### [Required work]
Filter the listing below, keeping every line that holds "className".

### [Dataset excerpts]
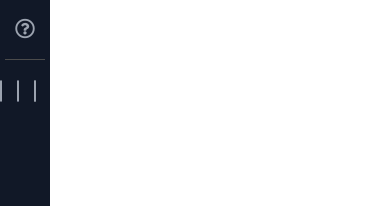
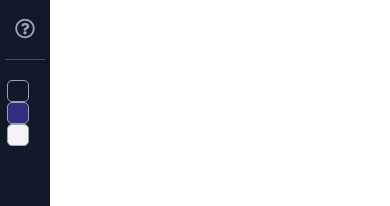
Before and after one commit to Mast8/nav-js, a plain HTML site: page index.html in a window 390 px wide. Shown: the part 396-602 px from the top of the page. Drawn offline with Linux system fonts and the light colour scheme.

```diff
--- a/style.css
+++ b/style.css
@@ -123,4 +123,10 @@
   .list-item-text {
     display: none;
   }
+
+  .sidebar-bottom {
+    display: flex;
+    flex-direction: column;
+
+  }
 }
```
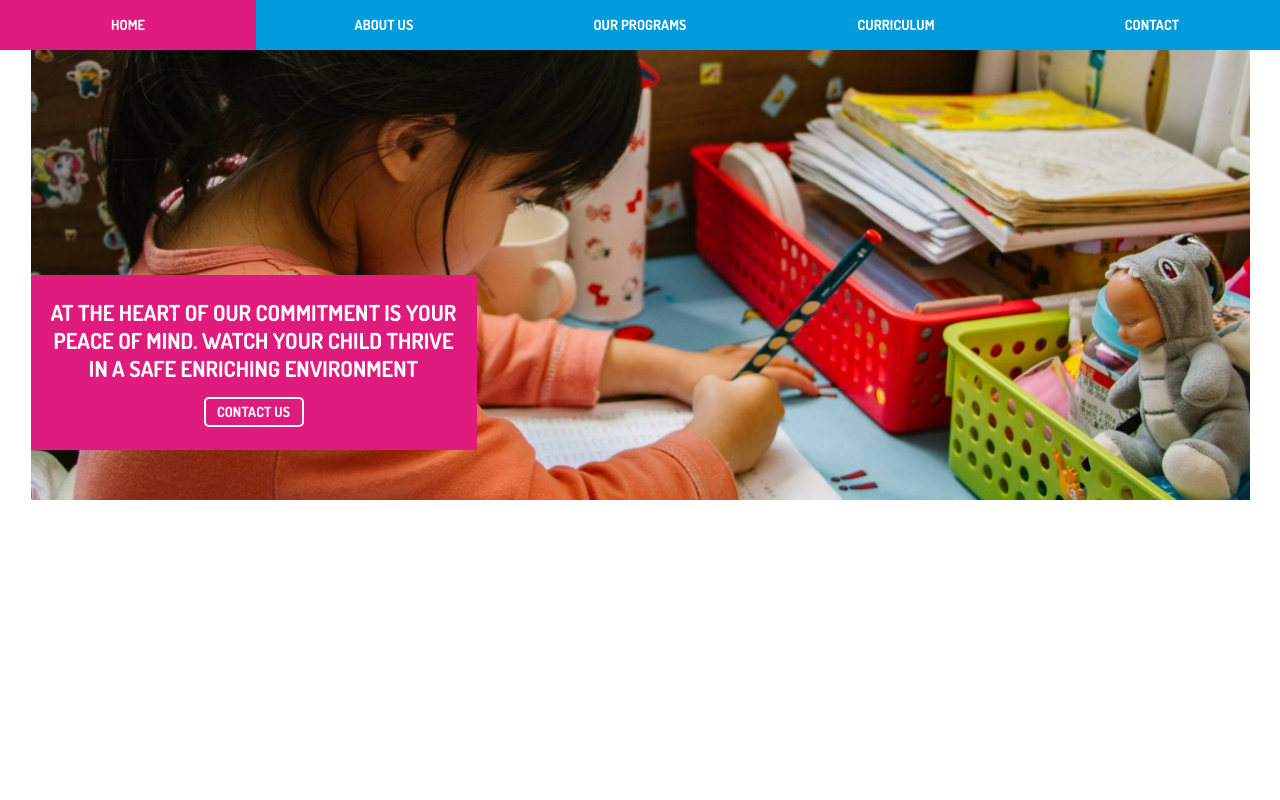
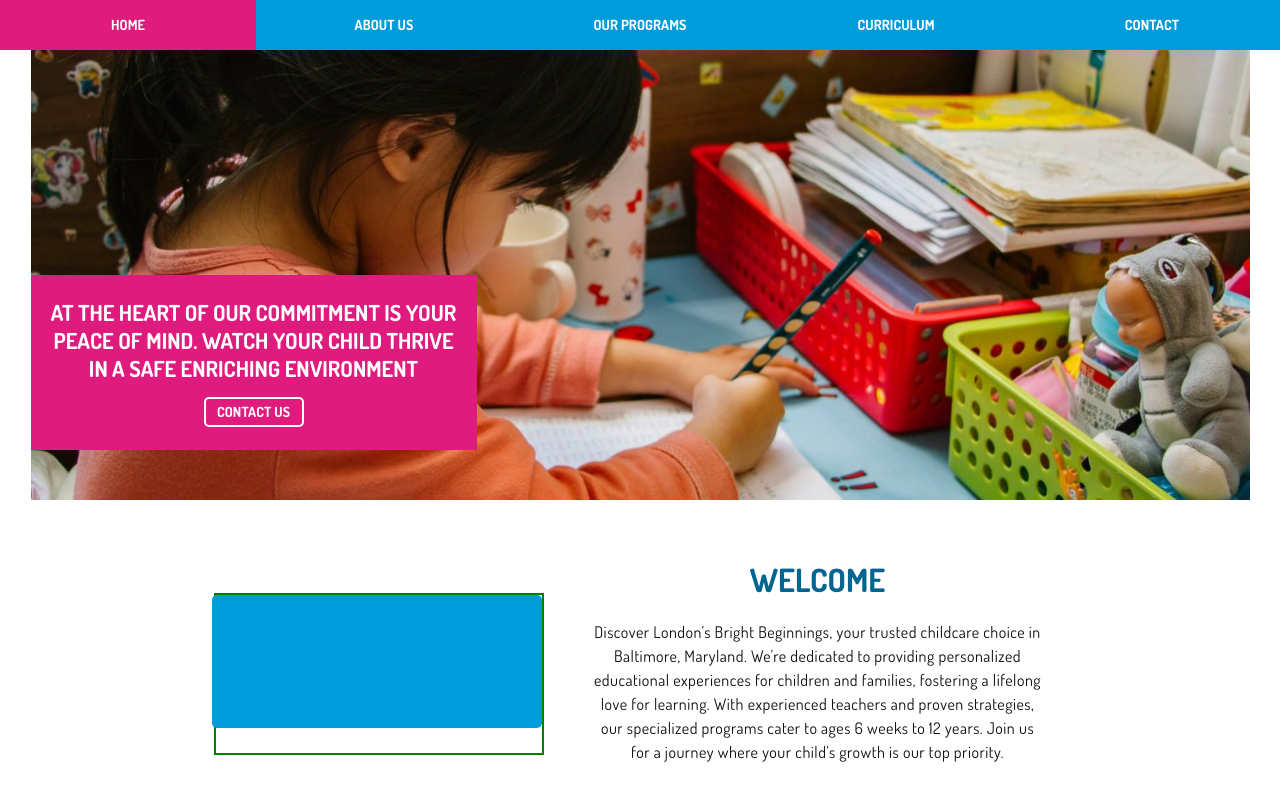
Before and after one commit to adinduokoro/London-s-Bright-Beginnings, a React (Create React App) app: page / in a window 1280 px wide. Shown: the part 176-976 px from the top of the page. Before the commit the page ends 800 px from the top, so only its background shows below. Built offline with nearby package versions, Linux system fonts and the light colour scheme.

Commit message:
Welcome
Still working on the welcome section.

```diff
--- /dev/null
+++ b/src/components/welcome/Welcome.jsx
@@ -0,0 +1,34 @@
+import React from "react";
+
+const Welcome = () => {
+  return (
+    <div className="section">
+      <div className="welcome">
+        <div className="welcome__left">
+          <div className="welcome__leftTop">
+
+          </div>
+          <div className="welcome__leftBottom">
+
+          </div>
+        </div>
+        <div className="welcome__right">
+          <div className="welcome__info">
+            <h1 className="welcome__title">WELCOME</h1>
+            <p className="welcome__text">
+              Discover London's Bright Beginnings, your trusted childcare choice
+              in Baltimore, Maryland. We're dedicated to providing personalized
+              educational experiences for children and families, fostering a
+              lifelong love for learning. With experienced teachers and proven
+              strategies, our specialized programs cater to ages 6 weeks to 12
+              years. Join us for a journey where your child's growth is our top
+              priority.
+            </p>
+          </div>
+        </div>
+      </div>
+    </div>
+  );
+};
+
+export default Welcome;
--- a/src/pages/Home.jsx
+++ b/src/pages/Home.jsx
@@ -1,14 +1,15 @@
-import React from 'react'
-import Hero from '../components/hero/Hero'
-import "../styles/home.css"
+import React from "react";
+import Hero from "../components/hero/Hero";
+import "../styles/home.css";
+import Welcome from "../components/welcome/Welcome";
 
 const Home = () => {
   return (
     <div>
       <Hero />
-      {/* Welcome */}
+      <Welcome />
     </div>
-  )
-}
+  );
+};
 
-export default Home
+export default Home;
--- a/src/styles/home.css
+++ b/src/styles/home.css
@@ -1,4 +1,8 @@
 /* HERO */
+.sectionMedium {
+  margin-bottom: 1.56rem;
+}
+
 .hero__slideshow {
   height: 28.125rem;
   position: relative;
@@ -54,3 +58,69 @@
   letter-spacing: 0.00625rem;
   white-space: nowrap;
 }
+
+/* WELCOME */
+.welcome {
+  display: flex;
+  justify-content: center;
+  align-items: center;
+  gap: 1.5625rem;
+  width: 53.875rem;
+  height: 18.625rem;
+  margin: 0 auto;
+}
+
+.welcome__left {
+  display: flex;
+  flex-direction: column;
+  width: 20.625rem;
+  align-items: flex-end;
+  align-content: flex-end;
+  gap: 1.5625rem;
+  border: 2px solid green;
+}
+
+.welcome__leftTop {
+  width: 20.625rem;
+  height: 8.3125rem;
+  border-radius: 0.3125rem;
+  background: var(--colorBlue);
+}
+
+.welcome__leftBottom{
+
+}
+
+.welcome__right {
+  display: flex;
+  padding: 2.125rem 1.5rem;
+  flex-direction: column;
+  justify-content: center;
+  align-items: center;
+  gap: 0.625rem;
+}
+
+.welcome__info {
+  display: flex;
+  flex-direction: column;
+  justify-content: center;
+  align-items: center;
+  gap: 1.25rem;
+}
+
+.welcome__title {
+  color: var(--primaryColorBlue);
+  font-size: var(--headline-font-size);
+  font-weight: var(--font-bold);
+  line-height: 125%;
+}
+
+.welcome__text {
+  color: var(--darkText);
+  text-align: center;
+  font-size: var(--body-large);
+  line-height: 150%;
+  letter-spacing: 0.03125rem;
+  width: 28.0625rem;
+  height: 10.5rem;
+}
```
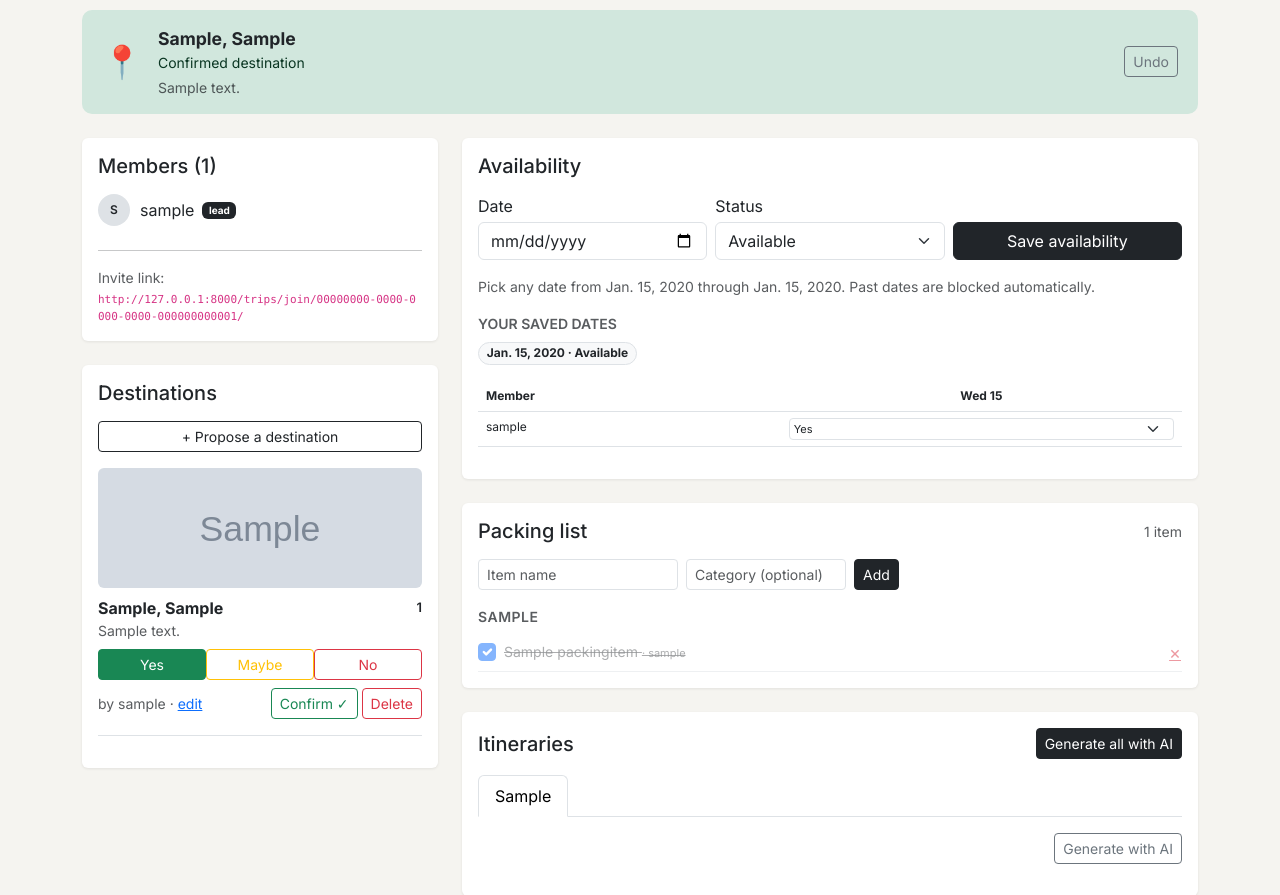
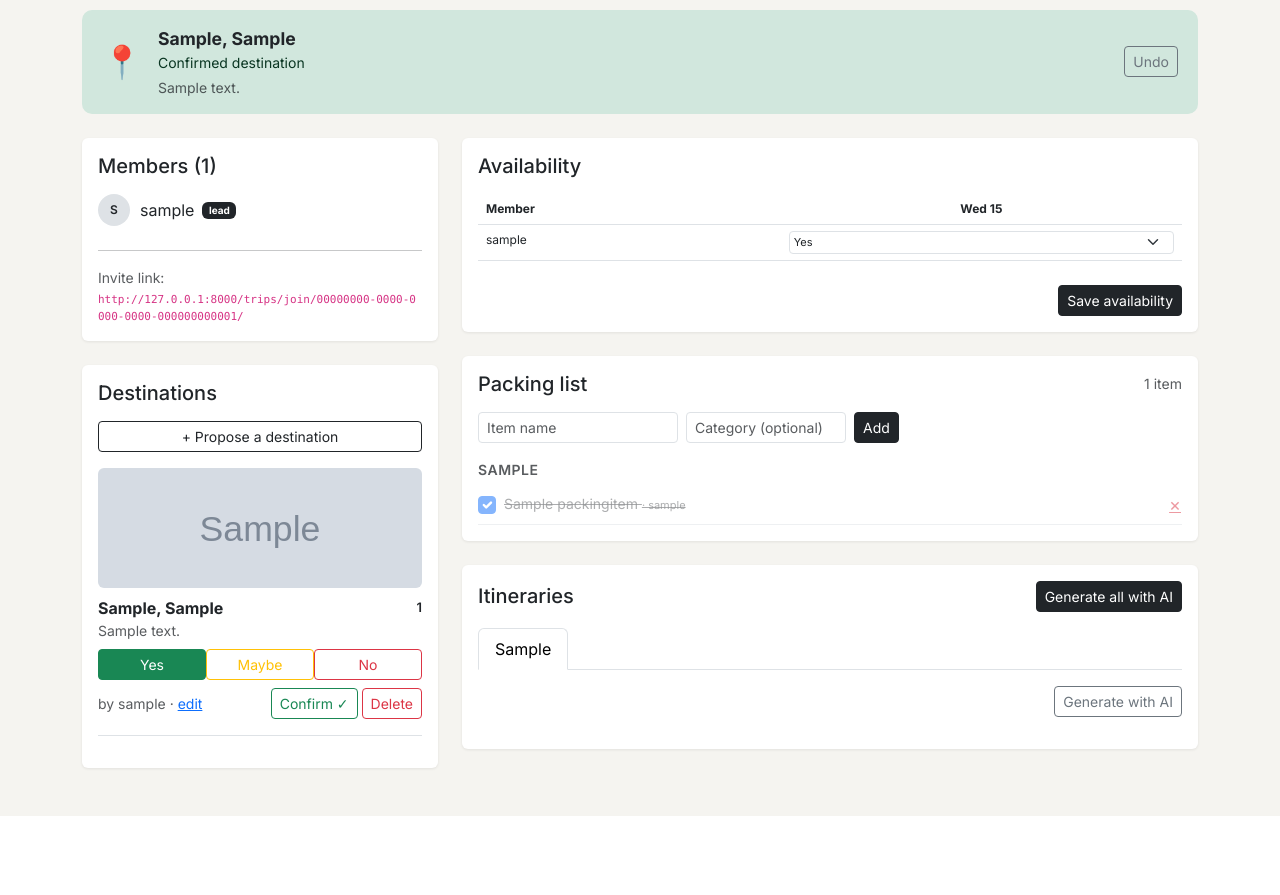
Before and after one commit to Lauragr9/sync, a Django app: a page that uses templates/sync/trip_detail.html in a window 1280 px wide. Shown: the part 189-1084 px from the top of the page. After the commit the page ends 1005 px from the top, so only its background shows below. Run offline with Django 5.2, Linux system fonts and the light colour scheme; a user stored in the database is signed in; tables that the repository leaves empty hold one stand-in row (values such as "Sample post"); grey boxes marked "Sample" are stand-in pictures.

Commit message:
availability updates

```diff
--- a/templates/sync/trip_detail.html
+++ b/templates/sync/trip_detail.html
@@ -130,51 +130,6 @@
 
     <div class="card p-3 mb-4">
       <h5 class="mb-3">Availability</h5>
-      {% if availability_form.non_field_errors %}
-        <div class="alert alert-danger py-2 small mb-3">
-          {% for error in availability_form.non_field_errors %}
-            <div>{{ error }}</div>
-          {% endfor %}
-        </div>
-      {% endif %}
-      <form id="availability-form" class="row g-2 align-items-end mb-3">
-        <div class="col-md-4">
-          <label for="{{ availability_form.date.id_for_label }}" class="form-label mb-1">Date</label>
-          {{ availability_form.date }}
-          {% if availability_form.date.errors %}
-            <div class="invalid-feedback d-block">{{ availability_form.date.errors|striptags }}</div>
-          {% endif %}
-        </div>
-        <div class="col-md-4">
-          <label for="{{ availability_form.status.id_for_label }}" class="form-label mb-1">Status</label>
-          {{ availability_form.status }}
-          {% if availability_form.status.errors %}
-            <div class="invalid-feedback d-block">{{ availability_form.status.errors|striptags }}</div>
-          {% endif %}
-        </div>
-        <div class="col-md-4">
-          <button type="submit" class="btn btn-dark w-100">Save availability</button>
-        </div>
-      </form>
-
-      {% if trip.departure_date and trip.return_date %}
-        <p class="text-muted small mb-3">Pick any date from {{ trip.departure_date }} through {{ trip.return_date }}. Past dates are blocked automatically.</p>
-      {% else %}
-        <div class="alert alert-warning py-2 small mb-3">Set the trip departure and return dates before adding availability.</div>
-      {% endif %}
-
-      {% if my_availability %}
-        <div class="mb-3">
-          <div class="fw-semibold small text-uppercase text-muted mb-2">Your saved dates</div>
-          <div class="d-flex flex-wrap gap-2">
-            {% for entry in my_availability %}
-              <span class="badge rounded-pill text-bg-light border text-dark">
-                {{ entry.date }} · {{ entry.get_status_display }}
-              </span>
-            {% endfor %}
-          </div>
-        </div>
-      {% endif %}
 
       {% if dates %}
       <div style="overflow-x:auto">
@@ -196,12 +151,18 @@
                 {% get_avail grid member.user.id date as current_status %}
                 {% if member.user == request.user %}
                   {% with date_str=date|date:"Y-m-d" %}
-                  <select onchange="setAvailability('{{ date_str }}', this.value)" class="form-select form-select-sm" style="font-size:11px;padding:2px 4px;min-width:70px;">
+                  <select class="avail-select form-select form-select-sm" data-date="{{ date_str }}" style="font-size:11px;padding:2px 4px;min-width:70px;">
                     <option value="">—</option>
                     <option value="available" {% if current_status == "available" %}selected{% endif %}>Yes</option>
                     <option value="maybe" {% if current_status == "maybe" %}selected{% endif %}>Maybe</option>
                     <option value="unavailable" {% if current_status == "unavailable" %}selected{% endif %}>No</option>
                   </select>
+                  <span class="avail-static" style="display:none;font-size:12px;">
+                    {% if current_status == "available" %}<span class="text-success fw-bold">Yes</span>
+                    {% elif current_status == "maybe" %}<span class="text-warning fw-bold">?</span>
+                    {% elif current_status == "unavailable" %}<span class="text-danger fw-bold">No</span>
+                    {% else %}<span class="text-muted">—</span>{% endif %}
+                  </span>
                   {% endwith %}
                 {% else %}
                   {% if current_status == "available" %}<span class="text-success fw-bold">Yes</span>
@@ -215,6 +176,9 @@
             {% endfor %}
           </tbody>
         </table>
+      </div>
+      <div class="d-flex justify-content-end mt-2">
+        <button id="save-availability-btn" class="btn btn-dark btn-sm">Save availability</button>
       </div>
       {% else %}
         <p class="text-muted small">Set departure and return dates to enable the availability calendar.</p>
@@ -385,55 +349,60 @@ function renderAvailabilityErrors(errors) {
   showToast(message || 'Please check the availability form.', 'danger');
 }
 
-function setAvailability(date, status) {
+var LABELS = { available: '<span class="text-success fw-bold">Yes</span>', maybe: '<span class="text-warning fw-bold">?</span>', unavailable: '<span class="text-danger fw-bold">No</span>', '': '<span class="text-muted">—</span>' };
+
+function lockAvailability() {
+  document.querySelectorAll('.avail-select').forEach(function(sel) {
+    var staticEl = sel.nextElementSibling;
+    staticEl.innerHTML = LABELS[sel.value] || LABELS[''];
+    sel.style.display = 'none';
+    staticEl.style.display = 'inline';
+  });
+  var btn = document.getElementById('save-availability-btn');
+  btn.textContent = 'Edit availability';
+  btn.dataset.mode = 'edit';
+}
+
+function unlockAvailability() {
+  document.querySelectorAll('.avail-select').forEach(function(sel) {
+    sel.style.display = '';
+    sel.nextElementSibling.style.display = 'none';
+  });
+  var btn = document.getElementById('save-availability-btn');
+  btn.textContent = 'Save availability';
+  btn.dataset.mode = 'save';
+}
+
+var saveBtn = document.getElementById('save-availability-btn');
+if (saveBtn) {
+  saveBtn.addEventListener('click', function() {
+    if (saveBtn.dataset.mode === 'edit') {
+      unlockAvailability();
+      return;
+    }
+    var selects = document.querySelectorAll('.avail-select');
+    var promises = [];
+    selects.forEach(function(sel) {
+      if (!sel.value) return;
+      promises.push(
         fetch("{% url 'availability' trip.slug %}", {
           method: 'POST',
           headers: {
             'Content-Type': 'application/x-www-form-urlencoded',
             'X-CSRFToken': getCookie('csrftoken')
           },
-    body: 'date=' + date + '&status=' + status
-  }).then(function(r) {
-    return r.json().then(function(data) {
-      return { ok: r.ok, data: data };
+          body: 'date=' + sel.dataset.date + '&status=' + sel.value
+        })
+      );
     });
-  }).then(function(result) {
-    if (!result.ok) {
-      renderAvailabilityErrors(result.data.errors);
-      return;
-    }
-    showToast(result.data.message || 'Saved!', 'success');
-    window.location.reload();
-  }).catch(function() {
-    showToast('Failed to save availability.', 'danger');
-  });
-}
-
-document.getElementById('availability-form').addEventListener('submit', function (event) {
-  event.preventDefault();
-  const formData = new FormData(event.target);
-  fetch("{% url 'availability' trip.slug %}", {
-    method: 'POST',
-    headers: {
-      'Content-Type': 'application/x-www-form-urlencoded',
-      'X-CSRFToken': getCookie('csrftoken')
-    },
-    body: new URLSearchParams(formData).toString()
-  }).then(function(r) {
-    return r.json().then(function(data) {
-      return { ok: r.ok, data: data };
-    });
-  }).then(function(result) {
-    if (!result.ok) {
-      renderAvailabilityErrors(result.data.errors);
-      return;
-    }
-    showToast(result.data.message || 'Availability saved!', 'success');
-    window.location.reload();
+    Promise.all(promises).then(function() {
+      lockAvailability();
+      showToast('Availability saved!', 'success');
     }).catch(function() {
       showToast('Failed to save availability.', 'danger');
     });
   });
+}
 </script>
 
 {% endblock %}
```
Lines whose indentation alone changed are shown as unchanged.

### [Written solution]
+    <div className="section">
+      <div className="welcome">
+        <div className="welcome__left">
+          <div className="welcome__leftTop">
+          <div className="welcome__leftBottom">
+        <div className="welcome__right">
+          <div className="welcome__info">
+            <h1 className="welcome__title">WELCOME</h1>
+            <p className="welcome__text">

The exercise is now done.